** Task material follows **
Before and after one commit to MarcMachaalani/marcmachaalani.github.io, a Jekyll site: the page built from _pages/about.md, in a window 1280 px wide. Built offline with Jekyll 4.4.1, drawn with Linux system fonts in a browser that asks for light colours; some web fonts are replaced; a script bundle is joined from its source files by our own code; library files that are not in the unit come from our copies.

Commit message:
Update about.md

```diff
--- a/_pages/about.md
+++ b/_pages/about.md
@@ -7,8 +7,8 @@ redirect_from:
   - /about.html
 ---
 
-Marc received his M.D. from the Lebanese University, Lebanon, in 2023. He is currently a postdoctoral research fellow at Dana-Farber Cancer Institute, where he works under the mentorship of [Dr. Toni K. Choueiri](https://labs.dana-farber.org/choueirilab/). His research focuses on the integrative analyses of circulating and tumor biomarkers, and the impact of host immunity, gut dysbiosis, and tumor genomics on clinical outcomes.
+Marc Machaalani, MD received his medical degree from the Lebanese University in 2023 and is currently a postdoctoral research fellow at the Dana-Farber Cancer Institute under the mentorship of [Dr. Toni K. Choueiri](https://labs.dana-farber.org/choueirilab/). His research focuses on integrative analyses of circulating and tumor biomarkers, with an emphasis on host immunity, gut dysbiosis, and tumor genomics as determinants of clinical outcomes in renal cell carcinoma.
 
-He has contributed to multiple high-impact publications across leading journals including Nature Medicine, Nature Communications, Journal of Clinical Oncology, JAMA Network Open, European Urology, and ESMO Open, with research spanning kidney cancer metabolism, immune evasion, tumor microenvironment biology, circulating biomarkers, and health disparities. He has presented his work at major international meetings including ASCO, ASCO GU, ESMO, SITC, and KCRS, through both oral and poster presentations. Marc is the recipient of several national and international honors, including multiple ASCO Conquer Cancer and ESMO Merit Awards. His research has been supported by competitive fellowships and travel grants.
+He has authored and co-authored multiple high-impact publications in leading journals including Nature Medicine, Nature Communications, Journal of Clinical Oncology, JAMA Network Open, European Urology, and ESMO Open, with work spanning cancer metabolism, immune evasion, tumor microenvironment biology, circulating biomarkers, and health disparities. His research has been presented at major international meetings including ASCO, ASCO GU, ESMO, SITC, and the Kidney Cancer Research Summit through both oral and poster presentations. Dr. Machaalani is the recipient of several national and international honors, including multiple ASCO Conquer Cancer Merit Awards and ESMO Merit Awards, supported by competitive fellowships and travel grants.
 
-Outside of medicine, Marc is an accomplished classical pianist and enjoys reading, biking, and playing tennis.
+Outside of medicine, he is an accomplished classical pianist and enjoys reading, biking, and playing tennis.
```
** End of Task material **
About this exercise
Reproduce every line of the data exactly as it was written.

Result of the task
Before and after one commit to MarcMachaalani/marcmachaalani.github.io, a Jekyll site: the page built from _pages/about.md, in a window 1280 px wide. Built offline with Jekyll 4.4.1, drawn with Linux system fonts in a browser that asks for light colours; some web fonts are replaced; a script bundle is joined from its source files by our own code; library files that are not in the unit come from our copies.

Commit message:
Update about.md

```diff
--- a/_pages/about.md
+++ b/_pages/about.md
@@ -7,8 +7,8 @@ redirect_from:
   - /about.html
 ---
 
-Marc received his M.D. from the Lebanese University, Lebanon, in 2023. He is currently a postdoctoral research fellow at Dana-Farber Cancer Institute, where he works under the mentorship of [Dr. Toni K. Choueiri](https://labs.dana-farber.org/choueirilab/). His research focuses on the integrative analyses of circulating and tumor biomarkers, and the impact of host immunity, gut dysbiosis, and tumor genomics on clinical outcomes.
+Marc Machaalani, MD received his medical degree from the Lebanese University in 2023 and is currently a postdoctoral research fellow at the Dana-Farber Cancer Institute under the mentorship of [Dr. Toni K. Choueiri](https://labs.dana-farber.org/choueirilab/). His research focuses on integrative analyses of circulating and tumor biomarkers, with an emphasis on host immunity, gut dysbiosis, and tumor genomics as determinants of clinical outcomes in renal cell carcinoma.
 
-He has contributed to multiple high-impact publications across leading journals including Nature Medicine, Nature Communications, Journal of Clinical Oncology, JAMA Network Open, European Urology, and ESMO Open, with research spanning kidney cancer metabolism, immune evasion, tumor microenvironment biology, circulating biomarkers, and health disparities. He has presented his work at major international meetings including ASCO, ASCO GU, ESMO, SITC, and KCRS, through both oral and poster presentations. Marc is the recipient of several national and international honors, including multiple ASCO Conquer Cancer and ESMO Merit Awards. His research has been supported by competitive fellowships and travel grants.
+He has authored and co-authored multiple high-impact publications in leading journals including Nature Medicine, Nature Communications, Journal of Clinical Oncology, JAMA Network Open, European Urology, and ESMO Open, with work spanning cancer metabolism, immune evasion, tumor microenvironment biology, circulating biomarkers, and health disparities. His research has been presented at major international meetings including ASCO, ASCO GU, ESMO, SITC, and the Kidney Cancer Research Summit through both oral and poster presentations. Dr. Machaalani is the recipient of several national and international honors, including multiple ASCO Conquer Cancer Merit Awards and ESMO Merit Awards, supported by competitive fellowships and travel grants.
 
-Outside of medicine, Marc is an accomplished classical pianist and enjoys reading, biking, and playing tennis.
+Outside of medicine, he is an accomplished classical pianist and enjoys reading, biking, and playing tennis.
```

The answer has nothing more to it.